▸ **What needs to be done**: The string "this" may appear in lines of the data; report how many lines contain it, with no other output.

Top of Provided material

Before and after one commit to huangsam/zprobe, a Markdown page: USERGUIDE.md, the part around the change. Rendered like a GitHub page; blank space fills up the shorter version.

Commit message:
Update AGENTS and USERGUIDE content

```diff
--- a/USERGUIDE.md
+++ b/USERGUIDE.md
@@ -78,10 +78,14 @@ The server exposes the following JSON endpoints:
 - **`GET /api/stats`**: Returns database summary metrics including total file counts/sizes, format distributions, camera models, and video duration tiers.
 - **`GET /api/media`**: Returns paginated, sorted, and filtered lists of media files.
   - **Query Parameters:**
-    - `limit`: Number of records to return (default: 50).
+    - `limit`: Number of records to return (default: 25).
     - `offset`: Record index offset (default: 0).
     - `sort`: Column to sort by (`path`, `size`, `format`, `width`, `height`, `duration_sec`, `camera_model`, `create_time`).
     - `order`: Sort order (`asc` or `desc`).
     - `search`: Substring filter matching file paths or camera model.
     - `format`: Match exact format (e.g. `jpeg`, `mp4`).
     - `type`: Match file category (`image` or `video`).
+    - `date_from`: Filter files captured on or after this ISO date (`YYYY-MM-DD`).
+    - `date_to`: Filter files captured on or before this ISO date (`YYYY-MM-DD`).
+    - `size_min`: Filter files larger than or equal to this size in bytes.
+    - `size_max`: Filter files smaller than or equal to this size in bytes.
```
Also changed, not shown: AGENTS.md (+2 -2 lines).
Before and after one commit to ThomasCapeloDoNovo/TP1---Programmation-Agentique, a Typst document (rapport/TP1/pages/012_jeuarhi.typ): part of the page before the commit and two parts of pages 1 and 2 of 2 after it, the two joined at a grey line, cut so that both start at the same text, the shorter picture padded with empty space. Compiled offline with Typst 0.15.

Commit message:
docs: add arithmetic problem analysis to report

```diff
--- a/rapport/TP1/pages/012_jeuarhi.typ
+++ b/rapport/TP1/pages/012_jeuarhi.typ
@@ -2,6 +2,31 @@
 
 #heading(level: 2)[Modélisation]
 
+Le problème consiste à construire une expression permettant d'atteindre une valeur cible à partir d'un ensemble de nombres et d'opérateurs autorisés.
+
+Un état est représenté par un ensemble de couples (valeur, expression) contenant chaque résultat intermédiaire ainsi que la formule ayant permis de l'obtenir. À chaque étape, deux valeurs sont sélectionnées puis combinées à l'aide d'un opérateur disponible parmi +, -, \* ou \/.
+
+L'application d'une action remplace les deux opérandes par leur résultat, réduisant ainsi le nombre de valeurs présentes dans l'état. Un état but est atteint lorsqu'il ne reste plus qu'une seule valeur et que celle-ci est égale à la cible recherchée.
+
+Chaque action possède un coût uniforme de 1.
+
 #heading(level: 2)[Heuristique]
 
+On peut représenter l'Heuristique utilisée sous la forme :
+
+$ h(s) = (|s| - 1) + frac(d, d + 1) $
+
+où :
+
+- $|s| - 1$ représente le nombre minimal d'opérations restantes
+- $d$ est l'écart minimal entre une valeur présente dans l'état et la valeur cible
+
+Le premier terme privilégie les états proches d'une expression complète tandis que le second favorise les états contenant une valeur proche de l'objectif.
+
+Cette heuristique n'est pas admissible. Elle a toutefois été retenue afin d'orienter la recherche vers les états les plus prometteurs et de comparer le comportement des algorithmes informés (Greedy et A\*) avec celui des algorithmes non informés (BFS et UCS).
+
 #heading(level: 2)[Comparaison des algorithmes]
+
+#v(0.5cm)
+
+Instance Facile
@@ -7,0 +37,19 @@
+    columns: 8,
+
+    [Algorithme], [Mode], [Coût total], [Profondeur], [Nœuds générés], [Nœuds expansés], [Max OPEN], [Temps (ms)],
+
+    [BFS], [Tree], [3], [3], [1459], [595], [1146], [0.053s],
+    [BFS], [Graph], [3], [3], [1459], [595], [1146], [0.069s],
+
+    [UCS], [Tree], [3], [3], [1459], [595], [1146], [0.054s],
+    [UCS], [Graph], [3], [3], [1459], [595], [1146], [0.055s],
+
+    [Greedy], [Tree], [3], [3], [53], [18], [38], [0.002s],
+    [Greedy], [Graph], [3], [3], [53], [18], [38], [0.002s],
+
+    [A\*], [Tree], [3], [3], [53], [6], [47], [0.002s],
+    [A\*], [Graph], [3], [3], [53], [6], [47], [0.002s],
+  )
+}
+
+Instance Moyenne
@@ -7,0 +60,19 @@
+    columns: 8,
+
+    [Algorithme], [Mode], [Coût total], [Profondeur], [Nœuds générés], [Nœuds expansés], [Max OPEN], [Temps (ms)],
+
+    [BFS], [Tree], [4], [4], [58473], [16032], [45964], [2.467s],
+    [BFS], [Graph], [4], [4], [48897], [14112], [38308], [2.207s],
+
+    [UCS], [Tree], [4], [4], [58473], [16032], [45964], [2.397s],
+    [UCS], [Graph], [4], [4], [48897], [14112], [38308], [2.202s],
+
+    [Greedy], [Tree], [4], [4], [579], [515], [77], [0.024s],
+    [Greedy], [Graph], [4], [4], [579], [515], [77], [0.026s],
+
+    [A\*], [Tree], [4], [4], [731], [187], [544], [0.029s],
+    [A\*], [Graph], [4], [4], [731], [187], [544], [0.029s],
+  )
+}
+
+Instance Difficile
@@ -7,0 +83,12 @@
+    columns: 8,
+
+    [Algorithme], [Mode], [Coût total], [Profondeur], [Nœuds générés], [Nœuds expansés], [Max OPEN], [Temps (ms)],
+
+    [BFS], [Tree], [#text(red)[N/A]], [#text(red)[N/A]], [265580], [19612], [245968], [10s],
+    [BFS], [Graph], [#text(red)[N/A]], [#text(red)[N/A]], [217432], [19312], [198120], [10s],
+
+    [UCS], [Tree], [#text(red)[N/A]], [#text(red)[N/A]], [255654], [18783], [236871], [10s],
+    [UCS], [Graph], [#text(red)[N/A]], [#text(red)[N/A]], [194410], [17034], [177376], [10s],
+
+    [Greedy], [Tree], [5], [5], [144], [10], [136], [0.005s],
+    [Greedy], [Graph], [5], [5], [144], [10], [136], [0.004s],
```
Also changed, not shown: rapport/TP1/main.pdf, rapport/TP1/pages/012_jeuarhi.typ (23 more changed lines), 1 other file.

Bottom of Provided material

▸ **Exercise output**: 4